My daughter started Hebrew School last week. She’s in kindergarten and will be learning the Jewish fundamentals—holidays, traditions, lifecycle events—all the good stuff. For me this is a huge deal—HUGE!—because I’m a Jewish educator. And now my daughter is old enough to finally be in Hebrew School, in a grade that I used to teach! It’s very surreal.
Just before the first day of school, we got an email from her teacher with that week’s essential question which would comprise the core of the curriculum. The teacher asked us to talk about the question with our children to help prepare them for the conversation in the classroom. The question was: What do I do that makes me Jewish?
It’s a perfect point to start a Jewish education. The idea of identifying what we already do that makes us Jewish is spot-on for introducing 5-year-olds to Jewish concepts and ideas. As an educator, I loved it. I was curious to see where my daughter would define her Judaism—would she talk about Shabbat time, our Friday night ritual? Or maybe how we go to Tot Shabbat regularly? Or even how Mommy runs programs for children at a synagogue, or how her preschool was part of our synagogue?
But when I asked my daughter the question, she had no answers for me. After a few um’s and uh’s, she said, “We take care of our family?” I pushed her a bit to answer a little more deeply, and her next response was, “We love each other?”
My daughter, who is being raised in a pretty Jewish household, had no idea what we do that makes us Jewish.
Which made me think for a moment. How does a 5-year-old define being Jewish?
She can’t. Because she has no other understanding of life besides being Jewish. To her, being Jewish is so pervasive that there’s no other way to explain things. She doesn’t know that her non-Jewish friends don’t celebrate Shabbat. Or that they don’t get monthly PJ Library books in the mail. She might know that her non-Jewish friends celebrate Christmas and us Jews celebrate Hanukkah—but beyond that, there’s no way for her to define the parameters to this question.
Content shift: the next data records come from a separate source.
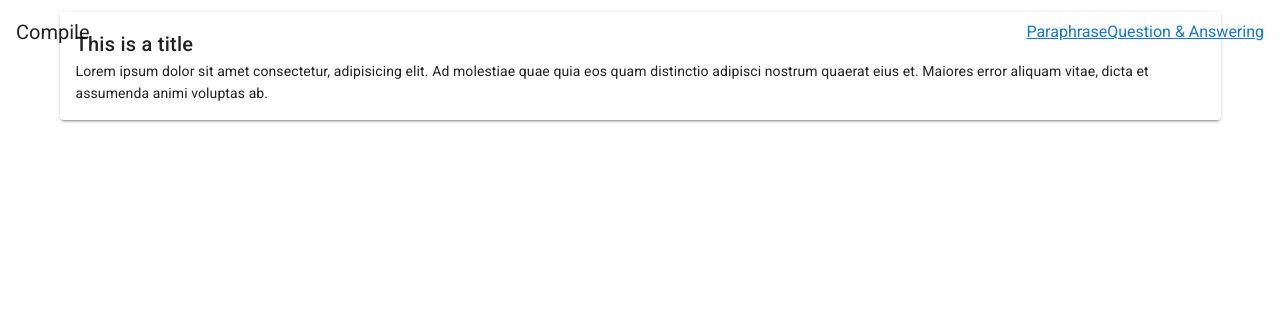
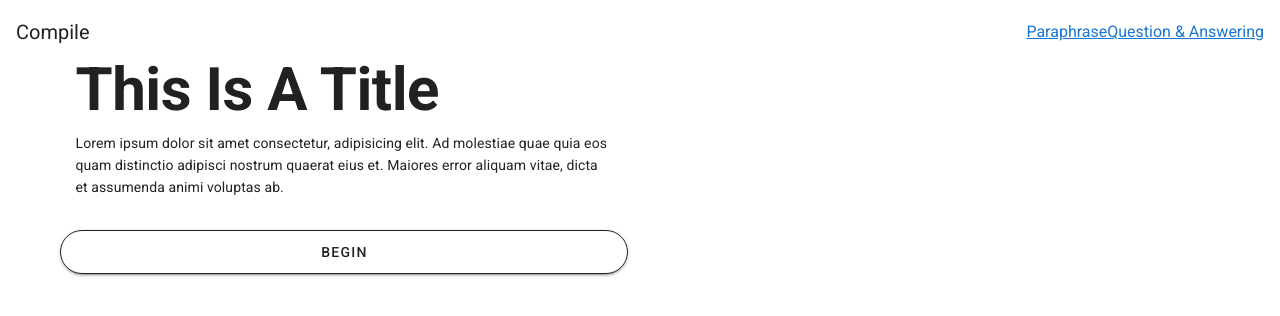
Before and after one commit to ConceptCodes/compile, a Vue app: page / in a window 1280 px wide. Shown: the top 316 px of the page. Built offline with nearby package versions, Linux system fonts and the light colour scheme.

Commit message:
content and image visible, still need to adjust css

```diff
--- a/src/components/Banner.vue
+++ b/src/components/Banner.vue
@@ -1,32 +1,47 @@
 <template>
-  <v-card>
-    <div class="content">
-      <v-card-title v-text="title"></v-card-title>
-      <v-card-subtitle v-text="body"></v-card-subtitle>
-    </div>
-    <v-img class="d-none d-lg-block" :src="img" lazy-src="https://via.placeholder.com/500"></v-img>
+  <v-card flat color="transparent">
+    <v-row class="py-3">
+      <v-col class="content mt-5">
+        <v-card-title
+          class="display-3 font-weight-bold mb-3 text-capitalize"
+          v-text="title"
+        ></v-card-title>
+        <v-card-subtitle class="mb-4" v-text="body"></v-card-subtitle>
+        <v-btn block elevation="2" large outlined rounded>Begin</v-btn>
+      </v-col>
+      <v-col>
+        <v-img
+          class="d-none d-lg-block"
+          :src="img"
+          lazy-src="https://via.placeholder.com/500"
+        ></v-img>
+      </v-col>
+    </v-row>
   </v-card>
 </template>
 
 <script>
 export default {
-    name: 'banner',
+  name: "banner",
   props: {
     title: {
       type: String,
-            default: 'This is a title'
+      default: "This is a title",
     },
     body: {
       type: String,
-            default: 'Lorem ipsum dolor sit amet consectetur, adipisicing elit. Ad molestiae quae quia eos quam distinctio adipisci nostrum quaerat eius et. Maiores error aliquam vitae, dicta et assumenda animi voluptas ab.'
+      default:
+        "Lorem ipsum dolor sit amet consectetur, adipisicing elit. Ad molestiae quae quia eos quam distinctio adipisci nostrum quaerat eius et. Maiores error aliquam vitae, dicta et assumenda animi voluptas ab.",
     },
     img: {
-            type: String
-        }
-    }
-}
+      type: String,
+    },
+  },
+};
 </script>
 
-<style>
-
+<style lang="scss" scoped>
+.content {
+  z-index: 2;
+}
 </style>
```
Lines whose indentation alone changed are shown as unchanged.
Being Jewish isn’t cut and dry. It’s nebulous. Not just a religion, a culture, or an ethnicity, Judaism is all of these and more. If it’s hard for me to explain it as an adult, how can I expect my daughter to answer what makes her Jewish at 5 years old?
What’s kind of amazing, though, is that the answers she did give, though not what the teacher was looking for, are pretty darn Jewish. When the great Rabbi Hillel was challenged to distill all of Judaism into a brief explanation that he could deliver while standing on one foot, he said, “What is hateful to you, do not do to your neighbor. The rest is commentary, now go and learn it!”
As it turns out, loving each other is pretty spot-on. If that’s what she’s learned in her 5 and three-quarter years of being Jewish, I’ll take it.